Many musicians and bands speak of being families, but I think Trans-Siberian Orchestra takes the cake on this one. With over 88 members it’s a huge band and this lead me to ask how he manages to keep all these different personalities and talents working together, harmoniously and smoothly. It is clear that these people are all friends, and the communication on stage is impressive given how much everyone is doing; from sprinting violinists to a fleet of singers there are many spectacles in the Orchestra. But rather than complete for attention, which would be a total debacle, they each add to band and the experience. When I asked Paul about this, he told me that he always wanted Trans-Siberian Orchestra to be talent-based, rather than celebrity-based. This way of running a band is what allows for them to operate smoothly.

Instead of having one star singer perform night after night, he has multiple singers singing on different nights, this allows them to receive vital down time for their vocal cords to recover. In fact, he even made this into a rule of sorts: “Don’t kill your singers.” He followed that with another rule for the band: “The second we stop working for the fans is the second that we fall.” And given what I’ve seen, this is certainly a philosophy that the entire band embraces and it’s probably what allows them to remain one of the best live acts out there.

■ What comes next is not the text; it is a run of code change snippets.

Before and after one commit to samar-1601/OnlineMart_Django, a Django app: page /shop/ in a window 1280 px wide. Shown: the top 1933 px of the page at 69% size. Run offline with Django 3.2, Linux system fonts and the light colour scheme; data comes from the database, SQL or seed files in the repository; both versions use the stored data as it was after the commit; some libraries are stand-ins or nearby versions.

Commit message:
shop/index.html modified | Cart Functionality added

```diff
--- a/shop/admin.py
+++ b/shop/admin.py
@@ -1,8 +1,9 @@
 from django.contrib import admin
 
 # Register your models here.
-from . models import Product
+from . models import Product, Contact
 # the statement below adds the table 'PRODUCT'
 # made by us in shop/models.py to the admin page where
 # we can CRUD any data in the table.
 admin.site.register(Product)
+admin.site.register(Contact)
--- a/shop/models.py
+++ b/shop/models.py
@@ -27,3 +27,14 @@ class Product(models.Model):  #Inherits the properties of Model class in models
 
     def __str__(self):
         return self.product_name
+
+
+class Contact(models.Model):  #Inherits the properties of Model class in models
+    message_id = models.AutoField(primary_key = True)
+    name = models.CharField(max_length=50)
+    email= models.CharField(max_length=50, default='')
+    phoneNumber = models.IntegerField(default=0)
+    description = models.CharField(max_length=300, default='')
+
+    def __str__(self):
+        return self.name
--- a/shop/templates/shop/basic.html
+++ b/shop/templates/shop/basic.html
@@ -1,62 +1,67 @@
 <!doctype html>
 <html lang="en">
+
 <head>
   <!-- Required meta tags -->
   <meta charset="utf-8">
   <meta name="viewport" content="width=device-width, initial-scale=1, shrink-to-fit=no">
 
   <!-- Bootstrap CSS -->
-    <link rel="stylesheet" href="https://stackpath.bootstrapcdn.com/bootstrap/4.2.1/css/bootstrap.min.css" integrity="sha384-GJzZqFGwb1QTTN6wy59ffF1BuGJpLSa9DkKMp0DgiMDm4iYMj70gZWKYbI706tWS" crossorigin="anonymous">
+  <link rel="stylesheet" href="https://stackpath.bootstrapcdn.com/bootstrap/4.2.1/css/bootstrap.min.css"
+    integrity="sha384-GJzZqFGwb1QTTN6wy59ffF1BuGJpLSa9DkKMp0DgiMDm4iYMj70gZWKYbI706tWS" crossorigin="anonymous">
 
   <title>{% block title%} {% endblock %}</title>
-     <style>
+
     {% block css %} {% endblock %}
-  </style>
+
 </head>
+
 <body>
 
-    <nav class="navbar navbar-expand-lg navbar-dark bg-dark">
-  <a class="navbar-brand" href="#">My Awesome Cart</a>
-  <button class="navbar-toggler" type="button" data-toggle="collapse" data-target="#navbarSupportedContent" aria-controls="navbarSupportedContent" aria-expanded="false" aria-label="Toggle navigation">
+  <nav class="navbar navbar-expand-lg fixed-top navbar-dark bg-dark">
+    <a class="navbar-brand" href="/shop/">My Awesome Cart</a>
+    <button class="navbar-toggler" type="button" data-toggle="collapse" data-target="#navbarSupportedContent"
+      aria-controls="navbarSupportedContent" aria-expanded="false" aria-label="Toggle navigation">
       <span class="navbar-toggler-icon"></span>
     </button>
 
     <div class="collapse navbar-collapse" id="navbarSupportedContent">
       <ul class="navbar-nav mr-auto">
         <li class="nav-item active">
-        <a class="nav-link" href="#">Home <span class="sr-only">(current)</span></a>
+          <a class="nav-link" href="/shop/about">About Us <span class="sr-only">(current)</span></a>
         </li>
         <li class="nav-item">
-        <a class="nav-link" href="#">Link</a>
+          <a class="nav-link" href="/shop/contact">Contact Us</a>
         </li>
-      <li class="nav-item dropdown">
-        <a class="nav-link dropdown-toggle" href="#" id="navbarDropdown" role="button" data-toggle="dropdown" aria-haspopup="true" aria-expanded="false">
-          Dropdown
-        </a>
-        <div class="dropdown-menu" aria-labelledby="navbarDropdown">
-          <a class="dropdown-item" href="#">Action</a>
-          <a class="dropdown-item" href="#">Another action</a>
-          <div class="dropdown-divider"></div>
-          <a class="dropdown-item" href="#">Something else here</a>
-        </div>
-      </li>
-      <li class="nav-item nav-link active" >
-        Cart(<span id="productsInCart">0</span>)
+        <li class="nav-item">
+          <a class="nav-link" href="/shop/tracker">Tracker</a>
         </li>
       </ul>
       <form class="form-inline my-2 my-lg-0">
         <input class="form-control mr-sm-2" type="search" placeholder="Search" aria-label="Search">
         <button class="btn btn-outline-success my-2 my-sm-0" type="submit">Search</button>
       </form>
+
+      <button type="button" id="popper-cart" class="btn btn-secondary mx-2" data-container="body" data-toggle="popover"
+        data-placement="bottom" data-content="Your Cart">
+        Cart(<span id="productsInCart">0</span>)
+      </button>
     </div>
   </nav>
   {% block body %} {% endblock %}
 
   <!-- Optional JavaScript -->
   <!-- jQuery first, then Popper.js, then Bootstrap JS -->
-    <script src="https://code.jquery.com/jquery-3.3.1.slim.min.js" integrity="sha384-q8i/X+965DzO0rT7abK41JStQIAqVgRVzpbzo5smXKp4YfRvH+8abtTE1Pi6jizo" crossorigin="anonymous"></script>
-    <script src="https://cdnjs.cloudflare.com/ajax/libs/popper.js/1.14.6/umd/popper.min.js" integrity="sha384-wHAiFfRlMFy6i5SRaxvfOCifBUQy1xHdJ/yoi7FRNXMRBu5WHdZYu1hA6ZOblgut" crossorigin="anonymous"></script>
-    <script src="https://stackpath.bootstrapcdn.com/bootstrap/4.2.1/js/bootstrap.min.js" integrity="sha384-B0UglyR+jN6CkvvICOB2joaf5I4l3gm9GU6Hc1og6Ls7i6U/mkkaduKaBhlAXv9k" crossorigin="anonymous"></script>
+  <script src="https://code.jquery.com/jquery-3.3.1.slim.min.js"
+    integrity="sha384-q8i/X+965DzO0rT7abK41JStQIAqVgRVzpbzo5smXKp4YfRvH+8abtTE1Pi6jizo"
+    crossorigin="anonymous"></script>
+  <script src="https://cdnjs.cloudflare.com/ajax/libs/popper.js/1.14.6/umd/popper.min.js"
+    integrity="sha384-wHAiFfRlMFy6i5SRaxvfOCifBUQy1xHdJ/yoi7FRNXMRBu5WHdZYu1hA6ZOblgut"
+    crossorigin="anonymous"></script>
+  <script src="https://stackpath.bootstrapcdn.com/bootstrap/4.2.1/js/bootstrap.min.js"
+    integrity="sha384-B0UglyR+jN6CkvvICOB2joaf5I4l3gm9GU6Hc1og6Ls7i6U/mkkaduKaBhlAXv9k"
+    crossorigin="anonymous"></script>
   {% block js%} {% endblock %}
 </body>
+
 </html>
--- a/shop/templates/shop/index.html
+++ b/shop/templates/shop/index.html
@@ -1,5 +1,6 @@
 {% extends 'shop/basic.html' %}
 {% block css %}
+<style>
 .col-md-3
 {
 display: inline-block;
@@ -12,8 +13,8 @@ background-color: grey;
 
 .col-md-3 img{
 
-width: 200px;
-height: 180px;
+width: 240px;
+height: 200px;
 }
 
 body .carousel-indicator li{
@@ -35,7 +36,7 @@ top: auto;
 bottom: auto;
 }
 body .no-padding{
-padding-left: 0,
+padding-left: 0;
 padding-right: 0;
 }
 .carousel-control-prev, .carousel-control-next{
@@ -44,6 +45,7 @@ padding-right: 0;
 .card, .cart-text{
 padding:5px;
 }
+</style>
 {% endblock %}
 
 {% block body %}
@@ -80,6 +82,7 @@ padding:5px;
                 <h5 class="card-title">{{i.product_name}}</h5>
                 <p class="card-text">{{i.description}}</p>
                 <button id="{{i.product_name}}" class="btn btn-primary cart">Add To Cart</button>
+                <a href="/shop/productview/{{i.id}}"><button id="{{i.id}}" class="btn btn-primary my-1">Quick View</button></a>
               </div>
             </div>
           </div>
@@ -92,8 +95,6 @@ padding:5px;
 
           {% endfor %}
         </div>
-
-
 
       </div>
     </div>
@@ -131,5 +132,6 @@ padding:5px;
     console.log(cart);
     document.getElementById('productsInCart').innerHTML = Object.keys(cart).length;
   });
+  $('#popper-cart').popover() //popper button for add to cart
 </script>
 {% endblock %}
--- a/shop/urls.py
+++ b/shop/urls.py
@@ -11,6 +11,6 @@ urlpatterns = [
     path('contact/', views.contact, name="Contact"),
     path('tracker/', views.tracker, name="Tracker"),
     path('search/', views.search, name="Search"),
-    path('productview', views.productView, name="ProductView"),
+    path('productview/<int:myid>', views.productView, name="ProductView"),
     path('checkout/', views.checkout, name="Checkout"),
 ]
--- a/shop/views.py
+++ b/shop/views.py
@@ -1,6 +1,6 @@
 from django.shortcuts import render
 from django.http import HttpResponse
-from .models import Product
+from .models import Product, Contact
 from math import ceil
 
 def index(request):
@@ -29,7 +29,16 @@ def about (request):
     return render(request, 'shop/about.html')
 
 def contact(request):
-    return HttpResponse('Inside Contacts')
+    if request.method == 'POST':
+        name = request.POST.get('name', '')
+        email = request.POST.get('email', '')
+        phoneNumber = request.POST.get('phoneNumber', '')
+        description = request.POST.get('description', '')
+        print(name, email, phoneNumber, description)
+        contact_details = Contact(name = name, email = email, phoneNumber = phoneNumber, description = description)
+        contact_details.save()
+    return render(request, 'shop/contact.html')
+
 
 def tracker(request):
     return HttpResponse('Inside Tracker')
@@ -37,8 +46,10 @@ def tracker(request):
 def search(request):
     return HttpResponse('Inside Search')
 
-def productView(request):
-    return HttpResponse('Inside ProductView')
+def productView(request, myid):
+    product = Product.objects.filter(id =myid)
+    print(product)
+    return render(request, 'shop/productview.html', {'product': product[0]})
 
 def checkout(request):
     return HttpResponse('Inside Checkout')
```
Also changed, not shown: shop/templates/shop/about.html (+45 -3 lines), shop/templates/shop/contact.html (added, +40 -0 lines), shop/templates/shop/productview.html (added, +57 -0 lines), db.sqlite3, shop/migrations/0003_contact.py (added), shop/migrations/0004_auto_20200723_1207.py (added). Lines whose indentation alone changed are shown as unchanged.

This year is a historic one for TSO; they began their first ever European tour, and it was not without its challenges. Typically, the Trans-Siberian Orchestra travels, in the states, with over 30 trailers for all of their crew and staff, but in Europe they’ve been reduced to only five. Despite this, Paul seems to be in high spirits. The critics have been giving rave reviews for all the shows that TSO has done so far, in their trek across Europe. Given Paul’s propensity for dreaming big and making things like progressive rock, shred and Christmas music work, don’t be surprised if they eventually decide to do a Martian tour.

Trans-Siberian Orchestra will be performing a 3 p.m. and an 8 p.m. show at Caesars Circus Maximus Theatre and April 9. More info at